I visited the distillery in Maxwelton, W.V., earlier this month. It’s got a staff of four, headed up by master distiller and co-founder John Little, who was kind enough to show me around with John Foster, the director of sales.
Their white spirits include Whitewater Vodka, Greenbrier Gin and Exceptional White Whiskey. The vodka’s made from corn and malted barley and was slightly buttery and river-stone smooth. The gin, made from the vodka redistilled with seven botanicals, had a pleasing sort of lilac flavor, and a hint of juniper in the background.
The white whiskey is distilled twice and bottled at 100 proof. It’s based on a bourbon mashbill, with corn, barley and wheat. Little says he hopes to distance their brand from moonshine, the idea of which clings to West Virginia like lime to tonic. “We're more in line with the farmer-distiller,” he says.
The Smooth Ambler name was inspired by a type of horse — “horses are a big deal around here,” Little says — that has a particular gait that’s not a walk and not a run, but something in between. “It reflects what we like about living here,” Little says. “We’re not hicks, but we don’t wear Bluetooth earpieces in the barn like we’re expecting some call from the President.”
Following in the tiny footsteps of Tuthilltown’s Baby Bourbon, Little was getting ready to release his Yearling Bourbon, aged in 15-gallon new oak barrels for, well, a year. It’s a wheated bourbon, with the mashbill at 68 percent corn, 16 percent malted barley, and 16 percent wheat. It’s very good — with a slightly creamy taste and texture, underlaid with a pleasing gingery sharpness. It retails for about $42 for 750ml. Look for it in July.
I also got an advance sip of the triple malt bourbon, made with 60 percent corn, and the rest a blend of wheat, rye and barley malts. I sampled some barreled just two months ago at 120 proof in a five gallon barrel. Not surprisingly, it had a raw wood aroma, which will no doubt mellow with age, but the taste was full and nicely pungent, with a trace of acrid tobacco, and — as yet — none of the barrel's mellowing caramel notes. It still had a shaggy, white-dog aggressiveness about it, but it give it time. I’m guessing it will be worth paying attention to. Limited quantities possibly available as early as September.
A rye may also be on the horizon, but Little is concerned that the party may be over by the time they show up. That’s a justifiable concern given all the scrambling underway to fulfill demand for traditional ryes.
For a young start-up, the distillery, in a new building in a rural industrial park next to an airport, looks pretty settled. They operate a Christian Carl pot still with two columns, and a Vendome pot still. They’d just erected a new outbuilding for storage and aging a few days before I’d arrived, and they report they’re growing faster than they’d anticipated. They appear to be managing growth well. The distillery is open for tours, tastings and retail sales.
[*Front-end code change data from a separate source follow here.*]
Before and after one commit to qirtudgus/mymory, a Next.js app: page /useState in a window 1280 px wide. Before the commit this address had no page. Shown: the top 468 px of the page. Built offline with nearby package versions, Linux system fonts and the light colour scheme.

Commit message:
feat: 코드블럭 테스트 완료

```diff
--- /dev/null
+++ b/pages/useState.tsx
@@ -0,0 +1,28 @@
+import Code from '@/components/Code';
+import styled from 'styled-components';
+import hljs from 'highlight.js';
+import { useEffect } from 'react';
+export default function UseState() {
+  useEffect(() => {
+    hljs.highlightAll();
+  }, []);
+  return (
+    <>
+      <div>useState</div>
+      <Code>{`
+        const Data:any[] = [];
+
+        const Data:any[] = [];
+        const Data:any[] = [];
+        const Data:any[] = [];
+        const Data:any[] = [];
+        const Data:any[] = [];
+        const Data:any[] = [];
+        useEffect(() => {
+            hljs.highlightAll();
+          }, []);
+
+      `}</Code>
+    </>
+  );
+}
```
Look for Smooth Ambler in a dozen states to date: West Virginia, Colorado, Virginia, Ohio, Louisiana, California, Kentucky, Tennessee, Maryland, New Jersey, Florida, and D.C.
Smooth Ambler Spirits, www.smoothambler.com, Maxwelton, WV, (304) 497-3123